Such investments show leadership: companies can demonstrate they are taking action today for the benefit of future generations, while designing a climate action strategy deeply embedded in company-wide decarbonisation measures. Given the urgency of the climate crisis, carbon offsetting must take place alongside, and not in the place of, a robust decarbonisation strategy.
The voluntary carbon market plays an increasingly important role in our global response to climate change, and with that comes healthy scrutiny and a need to constantly improve our underlying mechanisms. Navigating the voluntary carbon market and the wider areas of systems transformation can be a challenge. While some private actors are already disrupting 'business as usual', other companies require guidance on best practices and on designing a comprehensive net zero strategy that keeps the big picture in mind. That's why we offer climate action workshops which are tailored to the needs of organisations - please take a look here for more information.
Recent scientific research has found that the economic damage of climate change could be six times higher by the end of this century than previously estimated. In the words of co-author Paul Waidelich from ETH Zürich, “it is still cheaper to reduce greenhouse gas emissions than it is to deal with climate change impacts."
Science tells us that time is not on our side, and emissions-free operations can be years or even decades away for some. This is why, alongside efforts to reduce emissions, companies must also invest in climate mitigation activities beyond their value chains to set the global economy on a path to net zero. To achieve this vision of a stable climate, an end to poverty, and thriving ecosystems, we need high ambitions.

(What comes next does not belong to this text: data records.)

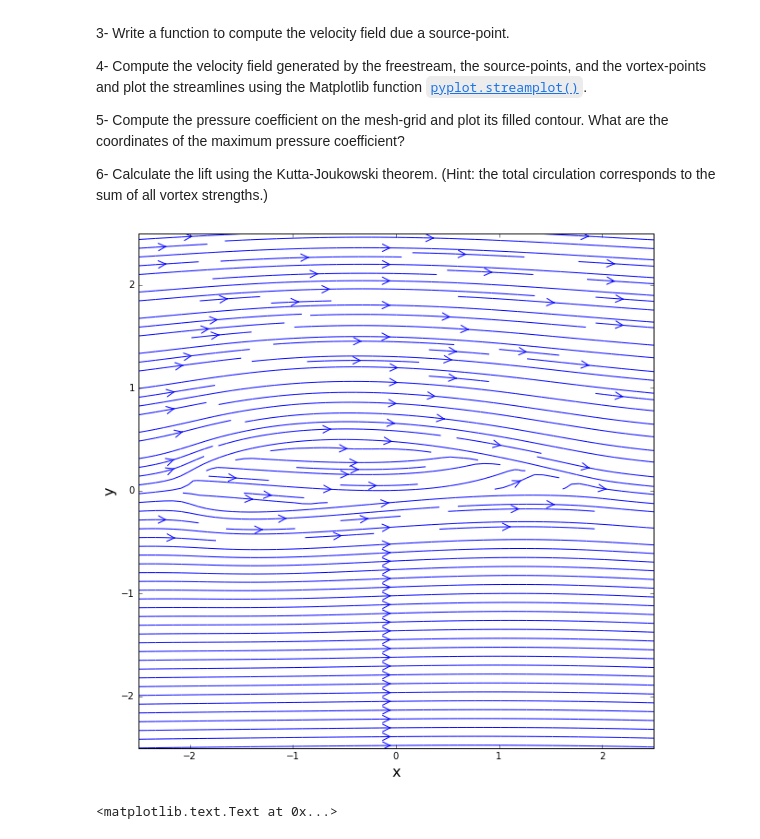
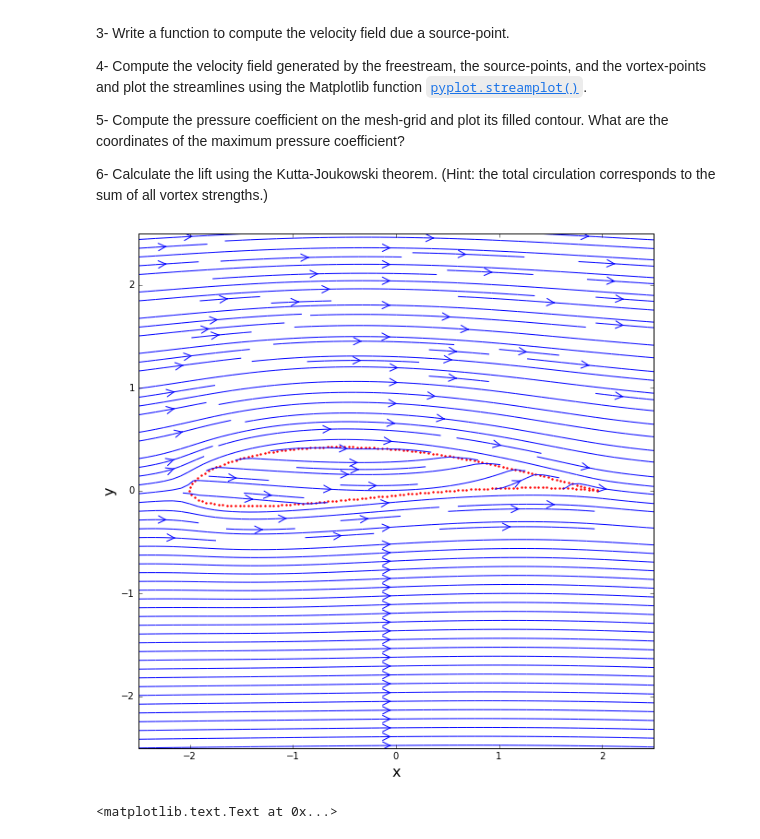
Before and after one commit to Dmphelps89/MAE6226-1, a Jupyter notebook: midterm/midterm.ipynb, the cells around one changed output. Drawn from its saved outputs; the diff is of its cells as text; code cells hidden in the pictures.

```diff
--- a/midterm/midterm.ipynb
+++ b/midterm/midterm.ipynb
@@ -651,34 +650,35 @@ def get_stream_function(strength, xs, ys, X, Y):
     return psi
 
 u_source1, v_source1, psi_source1= 0, 0, 0
 
 for i in range(len(x_source)):
     u_source2,v_source2 = get_velocity(source_str[i],x_source[i],y_source[i],X1,Y1)
     psi_source2 = get_stream_function(source_str[i],x_source[i],y_source[i],X1,Y1)
     u_vortex, v_vortex = get_velocity_vortex(vortex_str[i],x_source[i],y_source[i],X1,Y1)
     psi_vortex = get_stream_function_vortex(vortex_str[i],x_source[i],y_source[i],X1,Y1)
     u_source1 = u_source2+u_source1+u_vortex
     v_source1 = v_source2+v_source1+v_vortex
     psi_source1 = psi_source2+psi_source1+psi_vortex
 
 
 u_freestream1 = u_inf * numpy.ones((NN, NN))
 v_freestream1 = numpy.zeros((NN, NN))
 psi_freestream1 = u_inf * Y1
 
 uu = u_freestream1 + u_source1
 vv = v_freestream1 + v_source1
 psipsi = psi_freestream1 + psi_source1
 
 size = 10
 pyplot.figure(figsize=(size, (y_end-y_start)/(x_end-x_start)*size))
 pyplot.xlabel('x', fontsize=16)
 pyplot.ylabel('y', fontsize=16)
 pyplot.xlim(x_start, x_end)
 pyplot.ylim(y_start, y_end)
+pyplot.scatter(x_source, y_source, color='r', s=2)
 pyplot.streamplot(X1, Y1, uu, vv, density=2, linewidth=1, arrowsize=2, arrowstyle='->');
 # %% [output]
-[figure, old version]
+[figure, new version]
 # %%
 # Use this cell to provide the rest of the code.
 cpp = 1.0 - (uu**2+vv**2)/u_inf**2
```
Also changed, not shown: parts of 6 cells of this notebook.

But we also need transformative action, starting now. Certified carbon credits from climate action projects can help deliver that.